Just a quick one,
with regards to creating a secure zone/VLAN off of a core network, is it worthy, possilbly to implement something useful in terms of authentication on a VLAN utilising 802.1X that isnt going to be messy?
For instance if we want to create a secure zone or VLAN that hangs off the core switching network and possibly segregated by a firewall for a set of say critical applications.
Iv been looking at ways we couldnt implement an environment without having the use of a terminal server on the front of the environment.
802.1X using NPS / NAP may be messy,
If there is a way to utilise this based on domain level authentication and mapping that would be useful.
as far as I know to implement a form of authentication at OSI layer 2 you need to deploy 802.1X.
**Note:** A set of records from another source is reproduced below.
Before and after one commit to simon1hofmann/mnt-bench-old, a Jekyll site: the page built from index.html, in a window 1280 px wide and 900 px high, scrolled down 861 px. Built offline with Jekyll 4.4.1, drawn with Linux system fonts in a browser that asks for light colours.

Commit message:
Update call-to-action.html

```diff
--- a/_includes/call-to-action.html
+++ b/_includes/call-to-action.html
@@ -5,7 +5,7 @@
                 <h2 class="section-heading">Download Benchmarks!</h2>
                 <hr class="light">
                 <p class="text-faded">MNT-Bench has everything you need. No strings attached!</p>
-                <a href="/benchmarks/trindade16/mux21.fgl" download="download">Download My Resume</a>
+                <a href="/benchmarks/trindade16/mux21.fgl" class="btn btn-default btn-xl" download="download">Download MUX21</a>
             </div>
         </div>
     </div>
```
On 802.1X the only supported authentication methods are radius (and may be local not to be used in production).
However, the Radius Server can then point to an Active Directory as a way to authenticate the user.
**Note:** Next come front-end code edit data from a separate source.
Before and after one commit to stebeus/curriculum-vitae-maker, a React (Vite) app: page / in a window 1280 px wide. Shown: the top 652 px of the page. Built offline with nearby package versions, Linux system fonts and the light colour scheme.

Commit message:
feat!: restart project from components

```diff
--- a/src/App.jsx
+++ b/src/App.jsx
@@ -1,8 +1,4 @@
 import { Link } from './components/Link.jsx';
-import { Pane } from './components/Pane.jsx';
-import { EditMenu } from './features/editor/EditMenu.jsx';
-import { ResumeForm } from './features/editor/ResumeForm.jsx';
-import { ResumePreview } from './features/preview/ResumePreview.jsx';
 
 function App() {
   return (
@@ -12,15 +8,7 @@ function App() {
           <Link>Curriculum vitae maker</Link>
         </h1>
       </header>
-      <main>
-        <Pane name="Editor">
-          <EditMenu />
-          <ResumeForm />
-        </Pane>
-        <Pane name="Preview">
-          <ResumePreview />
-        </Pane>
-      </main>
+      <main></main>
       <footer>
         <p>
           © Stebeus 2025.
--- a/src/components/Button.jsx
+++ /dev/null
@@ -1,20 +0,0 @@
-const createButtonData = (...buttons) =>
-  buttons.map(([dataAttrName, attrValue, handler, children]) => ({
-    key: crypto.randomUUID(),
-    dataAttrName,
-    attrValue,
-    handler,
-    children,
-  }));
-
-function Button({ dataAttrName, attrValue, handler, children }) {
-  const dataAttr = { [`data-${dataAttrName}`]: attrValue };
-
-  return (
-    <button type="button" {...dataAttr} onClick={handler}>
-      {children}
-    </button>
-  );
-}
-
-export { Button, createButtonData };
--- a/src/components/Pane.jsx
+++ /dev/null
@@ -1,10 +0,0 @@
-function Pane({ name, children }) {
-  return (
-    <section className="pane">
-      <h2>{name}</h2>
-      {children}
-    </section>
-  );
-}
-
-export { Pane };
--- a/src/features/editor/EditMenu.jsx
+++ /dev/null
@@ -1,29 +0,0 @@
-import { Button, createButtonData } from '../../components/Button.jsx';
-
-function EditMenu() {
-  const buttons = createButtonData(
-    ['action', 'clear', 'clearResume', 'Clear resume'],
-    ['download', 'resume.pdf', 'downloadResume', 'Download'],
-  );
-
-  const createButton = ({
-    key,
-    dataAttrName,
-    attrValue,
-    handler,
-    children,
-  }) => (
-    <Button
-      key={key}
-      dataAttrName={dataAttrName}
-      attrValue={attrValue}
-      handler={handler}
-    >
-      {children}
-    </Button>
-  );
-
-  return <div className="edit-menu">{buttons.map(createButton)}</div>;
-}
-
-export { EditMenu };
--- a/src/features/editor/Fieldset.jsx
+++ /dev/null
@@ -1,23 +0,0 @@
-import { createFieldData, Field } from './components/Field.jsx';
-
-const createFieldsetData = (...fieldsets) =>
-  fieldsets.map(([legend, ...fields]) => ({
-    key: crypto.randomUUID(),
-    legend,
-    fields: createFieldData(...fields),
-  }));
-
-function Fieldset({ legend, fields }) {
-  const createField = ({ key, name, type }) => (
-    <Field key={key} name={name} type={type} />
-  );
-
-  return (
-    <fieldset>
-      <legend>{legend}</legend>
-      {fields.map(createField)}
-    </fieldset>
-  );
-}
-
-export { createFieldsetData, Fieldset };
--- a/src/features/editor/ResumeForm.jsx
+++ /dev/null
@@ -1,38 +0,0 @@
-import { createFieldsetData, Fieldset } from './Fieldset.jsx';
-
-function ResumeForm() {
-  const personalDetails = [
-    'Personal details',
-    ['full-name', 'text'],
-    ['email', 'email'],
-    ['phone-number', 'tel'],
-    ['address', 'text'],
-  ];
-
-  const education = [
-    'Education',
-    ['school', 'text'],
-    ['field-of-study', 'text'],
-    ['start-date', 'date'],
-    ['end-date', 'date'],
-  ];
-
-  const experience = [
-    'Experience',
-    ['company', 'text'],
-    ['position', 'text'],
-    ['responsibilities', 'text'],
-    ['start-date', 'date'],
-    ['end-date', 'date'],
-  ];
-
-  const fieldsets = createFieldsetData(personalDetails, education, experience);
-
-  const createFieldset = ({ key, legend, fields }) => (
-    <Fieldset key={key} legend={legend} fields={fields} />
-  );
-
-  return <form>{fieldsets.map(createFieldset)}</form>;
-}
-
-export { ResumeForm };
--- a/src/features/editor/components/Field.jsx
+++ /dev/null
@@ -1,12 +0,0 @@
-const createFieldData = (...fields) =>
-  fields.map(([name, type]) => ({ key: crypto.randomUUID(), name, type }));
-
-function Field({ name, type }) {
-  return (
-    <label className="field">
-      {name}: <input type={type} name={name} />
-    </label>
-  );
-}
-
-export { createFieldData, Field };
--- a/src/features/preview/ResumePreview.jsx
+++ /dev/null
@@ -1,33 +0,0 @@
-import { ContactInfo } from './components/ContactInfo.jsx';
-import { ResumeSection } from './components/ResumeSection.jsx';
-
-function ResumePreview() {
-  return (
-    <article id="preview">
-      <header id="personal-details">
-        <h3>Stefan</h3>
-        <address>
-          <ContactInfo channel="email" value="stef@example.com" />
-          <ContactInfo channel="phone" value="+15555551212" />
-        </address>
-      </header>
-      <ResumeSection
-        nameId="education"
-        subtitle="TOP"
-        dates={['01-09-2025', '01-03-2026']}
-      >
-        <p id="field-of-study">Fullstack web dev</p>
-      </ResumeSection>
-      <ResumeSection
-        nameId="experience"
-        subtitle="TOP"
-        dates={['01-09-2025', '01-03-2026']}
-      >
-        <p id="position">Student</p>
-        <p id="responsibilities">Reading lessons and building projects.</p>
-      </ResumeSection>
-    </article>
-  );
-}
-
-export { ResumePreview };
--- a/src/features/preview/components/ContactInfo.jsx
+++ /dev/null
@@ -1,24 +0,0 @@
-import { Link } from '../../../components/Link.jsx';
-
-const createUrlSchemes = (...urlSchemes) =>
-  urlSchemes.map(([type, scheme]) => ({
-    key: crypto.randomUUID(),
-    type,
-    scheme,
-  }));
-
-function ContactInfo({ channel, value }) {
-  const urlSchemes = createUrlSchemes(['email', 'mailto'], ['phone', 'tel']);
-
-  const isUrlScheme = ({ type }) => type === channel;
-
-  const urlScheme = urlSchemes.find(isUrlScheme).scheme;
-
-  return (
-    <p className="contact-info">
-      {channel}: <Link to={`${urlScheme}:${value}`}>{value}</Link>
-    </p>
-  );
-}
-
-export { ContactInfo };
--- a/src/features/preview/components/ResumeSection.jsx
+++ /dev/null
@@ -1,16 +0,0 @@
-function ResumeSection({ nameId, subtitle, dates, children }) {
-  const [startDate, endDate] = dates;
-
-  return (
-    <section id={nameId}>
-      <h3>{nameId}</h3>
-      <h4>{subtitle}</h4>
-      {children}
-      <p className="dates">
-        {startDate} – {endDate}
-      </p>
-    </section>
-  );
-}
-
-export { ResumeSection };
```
For example see the following HOWTO guide for freeradius server
Hope to help
Yeh thanks this is what I was looking at, but looking at it, reading some tech documents it comes with some caveats and possibly high network admin overhead.
As mentioned what is being aimed for, is to have a secure zone within our network which is controlled by some form of authentication (looking at the domain level authentication idea) , this secure zone / VLAN can then be used to control who has access to this VLAN which has these applications/ application servers.
These selected users if part of an AD group will get access to this isolated VLAN.
its never been used by me but have had some people use it a good few years ago *VLAN / 802.1x and said it wasnt really thatmuch use and caused issues so they ended up scrapping it.
Not really the same thing, but another way I have thought about doing this, is by using a firewall which hangs off of our core network, the new firewall will be doing security on a multi-VLAN basis, but also levages the use of firewall > AD "User identification" to pull down the AD or LDAP groups from domain controllers, and on a per VLAN basis we can create the relevant security rules/ policies which permit a spefiic AD group or group of users to the applications/servers or services within the vlans
the use of a firewall with active directory integration for user authentication can be seen as an alternative implementation but security will be at inter Vlan level.
Hope to help